## AIM OF THE EXERCISE:
Report each line from the records where the string "onDarkMode" turns up.

Revision comparison data:
* * *

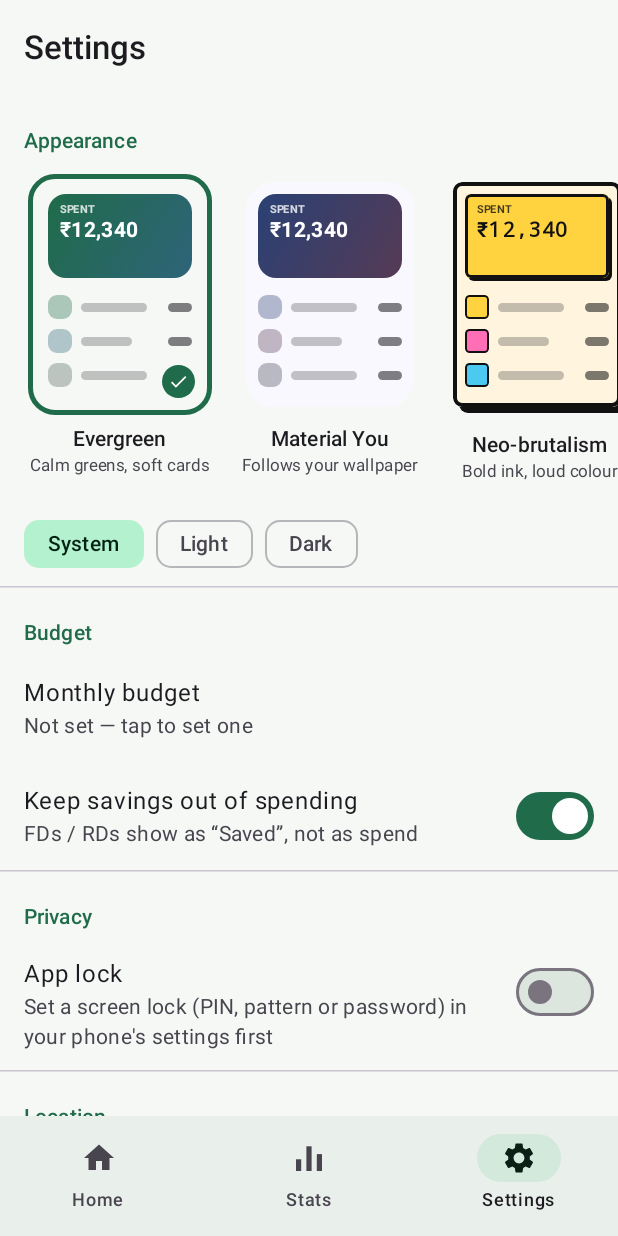
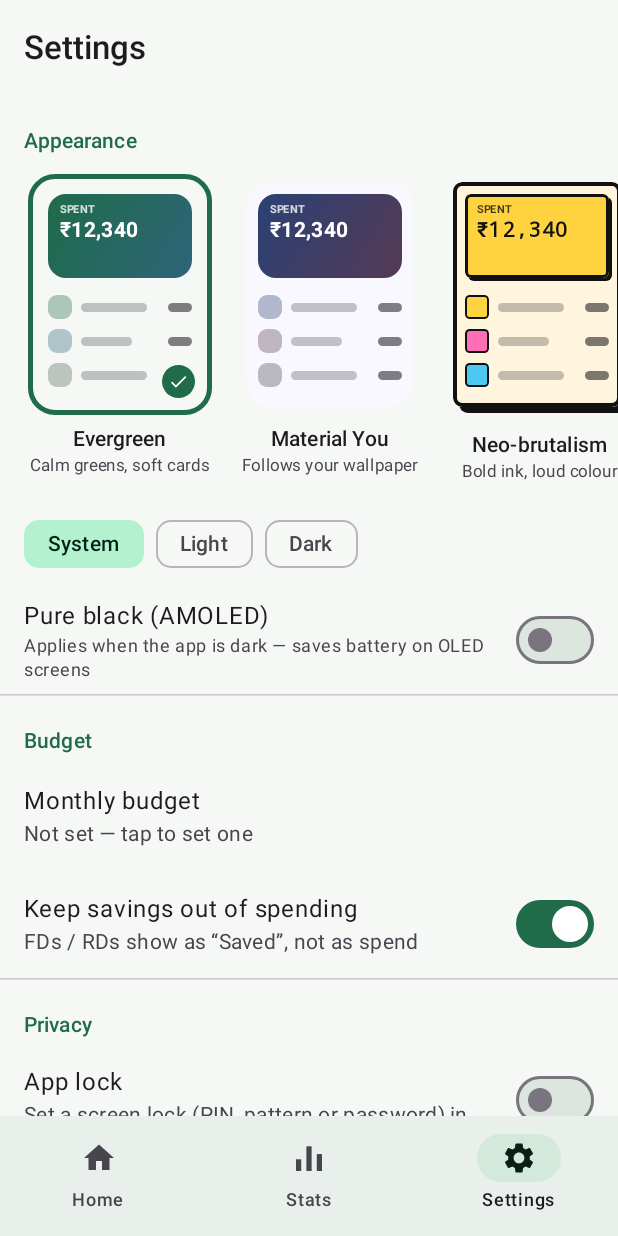
Before and after one commit to PuzzledK/Expense-Tracker, an Android app built with Jetpack Compose: the screen it shows after launch (MainActivity), item 3 of the bottom bar chosen, on a phone screen of 412 x 824 dp. Run offline under Robolectric (Android 15) with nearby library versions, the phone set to English and light mode, and no system bars.

Commit message:
Appearance: pure black (AMOLED) option
A switch under the light/dark chips turns every theme's dark mode into
true black: background and base surfaces become #000 (pixels off on OLED),
card surfaces are pulled most of the way to black but keep a trace of the
theme tint so they still read as cards. Theme previews, the widget and the
quick-log notification follow it too.

Co-Authored-By: Claude Opus 5.5 <noreply@anthropic.com>

```diff
--- a/app/src/main/java/com/expensetracker/app/ExpenseViewModel.kt
+++ b/app/src/main/java/com/expensetracker/app/ExpenseViewModel.kt
@@ -260,7 +260,7 @@ class ExpenseViewModel(app: Application) : AndroidViewModel(app) {
         settingsStore.save(s)
         // Lock hides amounts on the notification/widget, and the widget wears the app's theme,
         // so redraw them when either changes.
-        if (s.appLock != old.appLock || s.themeId != old.themeId || s.darkMode != old.darkMode) QuickLog.refreshAsync(getApplication())
+        if (s.appLock != old.appLock || s.themeId != old.themeId || s.darkMode != old.darkMode || s.pureBlack != old.pureBlack) QuickLog.refreshAsync(getApplication())
         if (s.captureEnabled && !old.captureEnabled) com.expensetracker.app.capture.CaptureListener.ensureRunning(getApplication())
         if (s.quickLogNotification != old.quickLogNotification) {
             if (s.quickLogNotification) QuickLog.enable(getApplication()) else QuickLog.disable(getApplication())
--- a/app/src/main/java/com/expensetracker/app/MainActivity.kt
+++ b/app/src/main/java/com/expensetracker/app/MainActivity.kt
@@ -51,7 +51,7 @@ class MainActivity : ComponentActivity() {
                     navigationBarStyle = if (dark) androidx.activity.SystemBarStyle.dark(t) else androidx.activity.SystemBarStyle.light(t, t),
                 )
             }
-            ExpenseTheme(themeId = settings.themeId, darkMode = settings.darkMode) {
+            ExpenseTheme(themeId = settings.themeId, darkMode = settings.darkMode, pureBlack = settings.pureBlack) {
                 val all by vm.expenses.collectAsStateWithLifecycle()
                 val home = remember(all, settings.homeCity) { Places.homeCity(all, settings) }
                 CompositionLocalProvider(LocalHomeCity provides home, LocalAppLock provides appLock) {
--- a/app/src/main/java/com/expensetracker/app/data/Models.kt
+++ b/app/src/main/java/com/expensetracker/app/data/Models.kt
@@ -93,6 +93,8 @@ data class Settings(
     val themeId: String = "classic",
     /** 0 = follow system, 1 = light, 2 = dark. */
     val darkMode: Int = 0,
+    /** AMOLED: true-black backgrounds whenever the app is dark. */
+    val pureBlack: Boolean = false,
 )
 
 /** A frequently repeated entry offered as a one-tap chip, e.g. "Lunch + Diet coke ₹142". */
--- a/app/src/main/java/com/expensetracker/app/data/Repository.kt
+++ b/app/src/main/java/com/expensetracker/app/data/Repository.kt
@@ -26,6 +26,7 @@ class SettingsStore(context: Context) {
         insightsNotification = prefs.getBoolean("insightsNotification", false),
         themeId = prefs.getString("themeId", "classic") ?: "classic",
         darkMode = prefs.getInt("darkMode", 0),
+        pureBlack = prefs.getBoolean("pureBlack", false),
     )
 
     fun save(s: Settings) = prefs.edit {
@@ -47,6 +48,7 @@ class SettingsStore(context: Context) {
         putBoolean("insightsNotification", s.insightsNotification)
         putString("themeId", s.themeId)
         putInt("darkMode", s.darkMode)
+        putBoolean("pureBlack", s.pureBlack)
     }
 }
 
--- a/app/src/main/java/com/expensetracker/app/ui/SettingsScreen.kt
+++ b/app/src/main/java/com/expensetracker/app/ui/SettingsScreen.kt
@@ -153,6 +153,7 @@ fun SettingsScreen(
                 settings = settings,
                 onTheme = { id -> vm.updateSettings { it.copy(themeId = id) } },
                 onDarkMode = { m -> vm.updateSettings { it.copy(darkMode = m) } },
+                onPureBlack = { on -> vm.updateSettings { it.copy(pureBlack = on) } },
             )
 
             HorizontalDivider()
--- a/app/src/main/java/com/expensetracker/app/ui/Theme.kt
+++ b/app/src/main/java/com/expensetracker/app/ui/Theme.kt
@@ -18,6 +18,7 @@ import androidx.compose.runtime.Immutable
 import androidx.compose.runtime.staticCompositionLocalOf
 import androidx.compose.ui.graphics.Brush
 import androidx.compose.ui.graphics.Color
+import androidx.compose.ui.graphics.lerp
 import androidx.compose.ui.graphics.toArgb
 import androidx.compose.ui.platform.LocalContext
 import androidx.compose.ui.text.TextStyle
@@ -242,7 +243,32 @@ fun buildStyle(theme: AppThemeId, dark: Boolean, scheme: ColorScheme): AppStyle
     )
 }
 
-private fun schemeFor(theme: AppThemeId, dark: Boolean, ctx: Context): ColorScheme = when (theme) {
+/**
+ * AMOLED variant of a dark scheme: true-black background (pixels off), with each surface level
+ * pulled towards black but keeping a trace of the theme's tint so cards still read as cards.
+ */
+internal fun ColorScheme.pureBlack(): ColorScheme {
+    fun toward(c: Color, keep: Float) = lerp(Color.Black, c, keep)
+    return copy(
+        background = Color.Black,
+        surface = Color.Black,
+        surfaceDim = Color.Black,
+        surfaceContainerLowest = Color.Black,
+        surfaceContainerLow = toward(surfaceContainerLow, 0.45f),
+        surfaceContainer = toward(surfaceContainer, 0.55f),
+        surfaceContainerHigh = toward(surfaceContainerHigh, 0.6f),
+        surfaceContainerHighest = toward(surfaceContainerHighest, 0.65f),
+        surfaceVariant = toward(surfaceVariant, 0.6f),
+    )
+}
+
+private fun isPureBlack(ctx: Context) =
+    ctx.getSharedPreferences("settings", Context.MODE_PRIVATE).getBoolean("pureBlack", false)
+
+private fun schemeFor(theme: AppThemeId, dark: Boolean, ctx: Context, pureBlack: Boolean = isPureBlack(ctx)): ColorScheme =
+    baseSchemeFor(theme, dark, ctx).let { if (dark && pureBlack) it.pureBlack() else it }
+
+private fun baseSchemeFor(theme: AppThemeId, dark: Boolean, ctx: Context): ColorScheme = when (theme) {
     AppThemeId.DYNAMIC -> when {
         Build.VERSION.SDK_INT >= Build.VERSION_CODES.S -> if (dark) dynamicDarkColorScheme(ctx) else dynamicLightColorScheme(ctx)
         dark -> EvergreenDark
@@ -303,12 +329,12 @@ fun incomeColor(): Color = LocalAppStyle.current.income
  * screen); MainActivity passes live values so switching themes is instant.
  */
 @Composable
-fun ExpenseTheme(themeId: String? = null, darkMode: Int? = null, content: @Composable () -> Unit) {
+fun ExpenseTheme(themeId: String? = null, darkMode: Int? = null, pureBlack: Boolean? = null, content: @Composable () -> Unit) {
     val ctx = LocalContext.current
     val prefs = ctx.getSharedPreferences("settings", Context.MODE_PRIVATE)
     val theme = AppThemeId.of(themeId ?: prefs.getString("themeId", null))
     val dark = isDarkFor(theme, darkMode ?: prefs.getInt("darkMode", DarkMode.SYSTEM))
-    val scheme = schemeFor(theme, dark, ctx)
+    val scheme = schemeFor(theme, dark, ctx, pureBlack ?: prefs.getBoolean("pureBlack", false))
     val style = buildStyle(theme, dark, scheme)
     CompositionLocalProvider(LocalAppStyle provides style) {
         MaterialTheme(colorScheme = scheme, typography = typographyFor(style), shapes = shapesFor(style), content = content)
--- a/app/src/main/java/com/expensetracker/app/ui/ThemePicker.kt
+++ b/app/src/main/java/com/expensetracker/app/ui/ThemePicker.kt
@@ -38,7 +38,7 @@ import com.expensetracker.app.ui.kit.themedSurface
 
 /** Theme cards (each drawn in its own theme) + light/dark choice. */
 @Composable
-fun AppearanceSection(settings: Settings, onTheme: (String) -> Unit, onDarkMode: (Int) -> Unit) {
+fun AppearanceSection(settings: Settings, onTheme: (String) -> Unit, onDarkMode: (Int) -> Unit, onPureBlack: (Boolean) -> Unit) {
     val current = AppThemeId.of(settings.themeId)
     val dark = isDarkFor(current, settings.darkMode)
     LazyRow(
@@ -70,6 +70,21 @@ fun AppearanceSection(settings: Settings, onTheme: (String) -> Unit, onDarkMode:
             color = MaterialTheme.colorScheme.onSurfaceVariant,
             modifier = Modifier.padding(horizontal = 16.dp),
         )
+    }
+    Row(
+        Modifier.fillMaxWidth().clickable { onPureBlack(!settings.pureBlack) }.padding(horizontal = 16.dp, vertical = 8.dp),
+        verticalAlignment = Alignment.CenterVertically,
+    ) {
+        Column(Modifier.weight(1f)) {
+            Text("Pure black (AMOLED)", style = MaterialTheme.typography.bodyLarge)
+            Text(
+                if (dark) "True black in dark mode — saves battery on OLED screens"
+                else "Applies when the app is dark — saves battery on OLED screens",
+                style = MaterialTheme.typography.bodySmall,
+                color = MaterialTheme.colorScheme.onSurfaceVariant,
+            )
+        }
+        androidx.compose.material3.Switch(checked = settings.pureBlack, onCheckedChange = onPureBlack)
     }
 }
 
```
Also changed, not shown: 1 other file.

* * *

## EXERCISE OUTPUT:
                 onDarkMode = { m -> vm.updateSettings { it.copy(darkMode = m) } },
-fun AppearanceSection(settings: Settings, onTheme: (String) -> Unit, onDarkMode: (Int) -> Unit) {
+fun AppearanceSection(settings: Settings, onTheme: (String) -> Unit, onDarkMode: (Int) -> Unit, onPureBlack: (Boolean) -> Unit) {
@@ -70,6 +70,21 @@ fun AppearanceSection(settings: Settings, onTheme: (String) -> Unit, onDarkMode:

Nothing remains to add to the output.